#### [Exercise goal]
Gather, from the data below, each line in which the word "Colors" occurs.

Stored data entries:
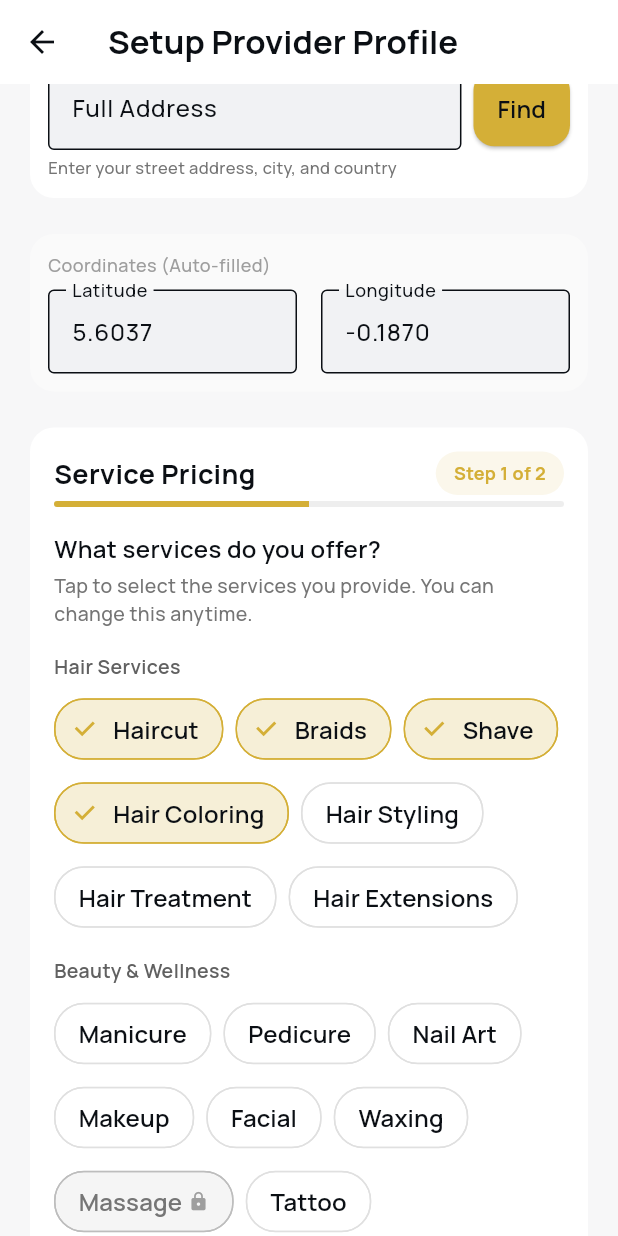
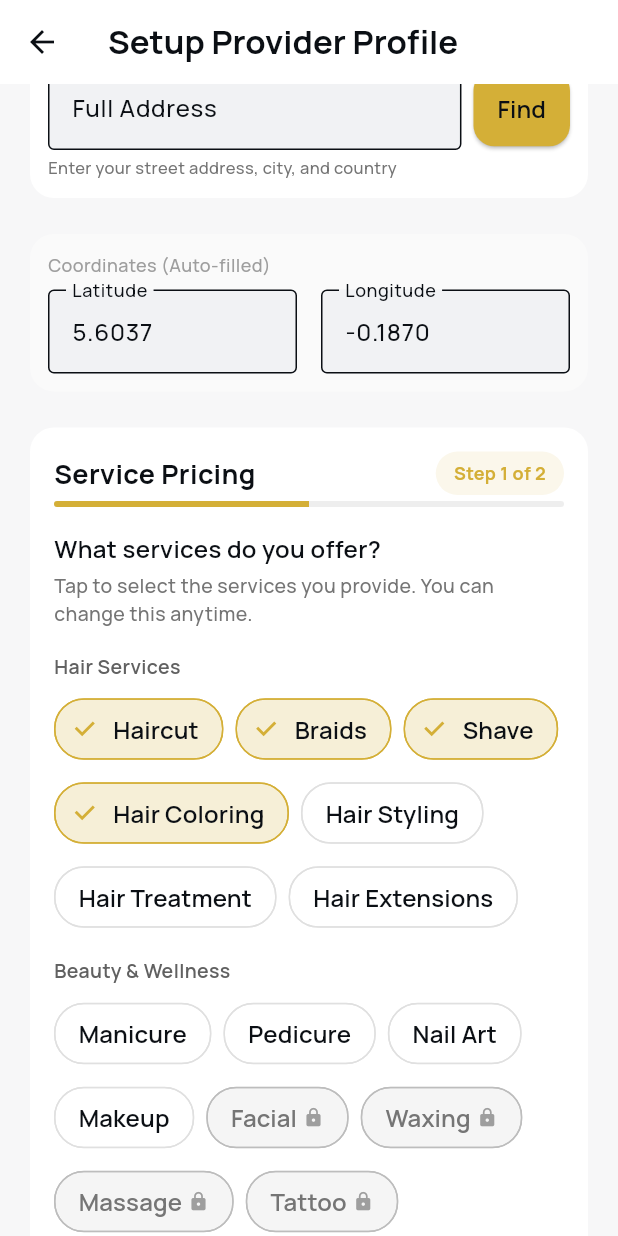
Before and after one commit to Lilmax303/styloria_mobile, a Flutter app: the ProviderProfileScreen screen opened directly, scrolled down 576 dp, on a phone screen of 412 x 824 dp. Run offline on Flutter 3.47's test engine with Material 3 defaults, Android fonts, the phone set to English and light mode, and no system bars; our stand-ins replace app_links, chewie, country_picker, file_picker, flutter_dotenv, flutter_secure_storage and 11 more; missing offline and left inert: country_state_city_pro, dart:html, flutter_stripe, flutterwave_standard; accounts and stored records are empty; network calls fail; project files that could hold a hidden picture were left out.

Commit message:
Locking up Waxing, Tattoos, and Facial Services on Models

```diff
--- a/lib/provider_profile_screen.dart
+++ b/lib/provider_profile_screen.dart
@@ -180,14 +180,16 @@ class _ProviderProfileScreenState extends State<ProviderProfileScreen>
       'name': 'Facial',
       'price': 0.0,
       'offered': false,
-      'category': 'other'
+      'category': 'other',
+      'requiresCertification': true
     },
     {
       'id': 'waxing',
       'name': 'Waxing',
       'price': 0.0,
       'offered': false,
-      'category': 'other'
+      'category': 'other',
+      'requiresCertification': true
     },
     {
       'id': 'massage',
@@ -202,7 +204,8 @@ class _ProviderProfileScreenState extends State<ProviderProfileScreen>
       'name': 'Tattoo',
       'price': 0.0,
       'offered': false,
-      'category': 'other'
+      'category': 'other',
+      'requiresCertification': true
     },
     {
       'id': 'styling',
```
* * *
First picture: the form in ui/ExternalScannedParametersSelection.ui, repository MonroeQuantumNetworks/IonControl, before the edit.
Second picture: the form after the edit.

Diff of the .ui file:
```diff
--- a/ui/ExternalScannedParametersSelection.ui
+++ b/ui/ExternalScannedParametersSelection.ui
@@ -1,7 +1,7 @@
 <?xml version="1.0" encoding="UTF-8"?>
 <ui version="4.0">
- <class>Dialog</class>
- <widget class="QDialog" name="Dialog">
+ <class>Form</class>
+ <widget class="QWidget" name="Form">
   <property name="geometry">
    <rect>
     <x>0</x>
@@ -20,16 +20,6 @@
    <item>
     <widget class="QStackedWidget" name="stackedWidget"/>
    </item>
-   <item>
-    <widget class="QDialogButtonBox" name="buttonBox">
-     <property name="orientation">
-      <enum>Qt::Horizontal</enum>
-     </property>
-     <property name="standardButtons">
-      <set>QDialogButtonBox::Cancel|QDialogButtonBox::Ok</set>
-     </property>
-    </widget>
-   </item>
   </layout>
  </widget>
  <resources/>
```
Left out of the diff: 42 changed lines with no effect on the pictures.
* * *
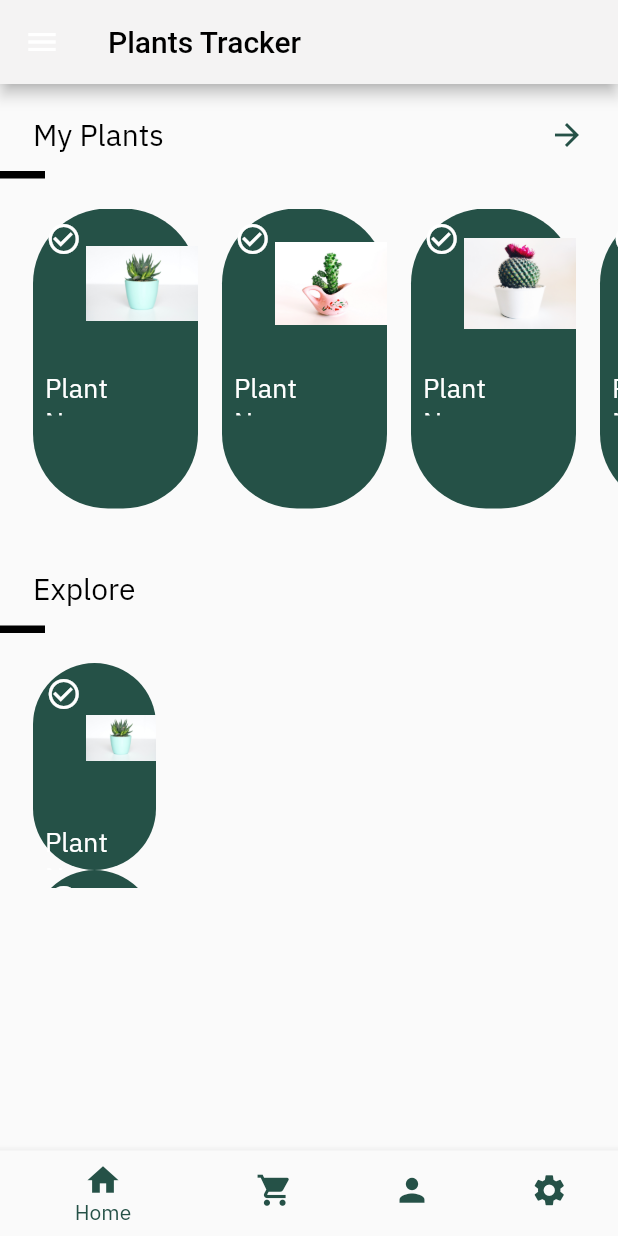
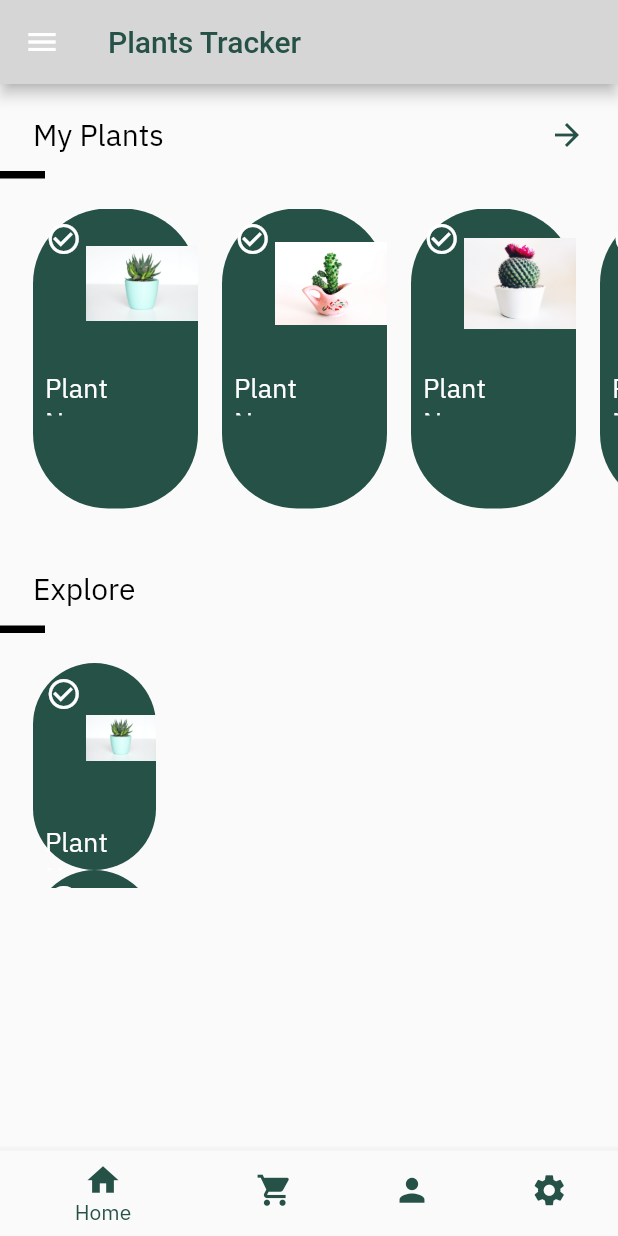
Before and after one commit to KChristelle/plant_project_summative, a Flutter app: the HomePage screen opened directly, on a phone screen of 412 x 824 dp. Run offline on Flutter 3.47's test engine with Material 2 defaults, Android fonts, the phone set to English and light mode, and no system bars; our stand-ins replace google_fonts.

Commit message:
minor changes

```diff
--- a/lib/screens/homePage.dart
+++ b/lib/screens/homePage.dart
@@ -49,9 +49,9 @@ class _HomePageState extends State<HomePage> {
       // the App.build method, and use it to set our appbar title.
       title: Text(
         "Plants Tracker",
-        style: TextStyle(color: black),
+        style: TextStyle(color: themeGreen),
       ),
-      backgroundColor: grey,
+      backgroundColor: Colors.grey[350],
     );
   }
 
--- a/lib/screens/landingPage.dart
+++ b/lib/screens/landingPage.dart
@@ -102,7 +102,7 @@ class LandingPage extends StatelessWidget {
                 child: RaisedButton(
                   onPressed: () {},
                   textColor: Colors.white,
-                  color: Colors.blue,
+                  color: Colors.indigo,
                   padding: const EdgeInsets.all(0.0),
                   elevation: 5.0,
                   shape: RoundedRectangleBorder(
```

#### [Output of the exercise]
+      backgroundColor: Colors.grey[350],
                   textColor: Colors.white,
-                  color: Colors.blue,
+                  color: Colors.indigo,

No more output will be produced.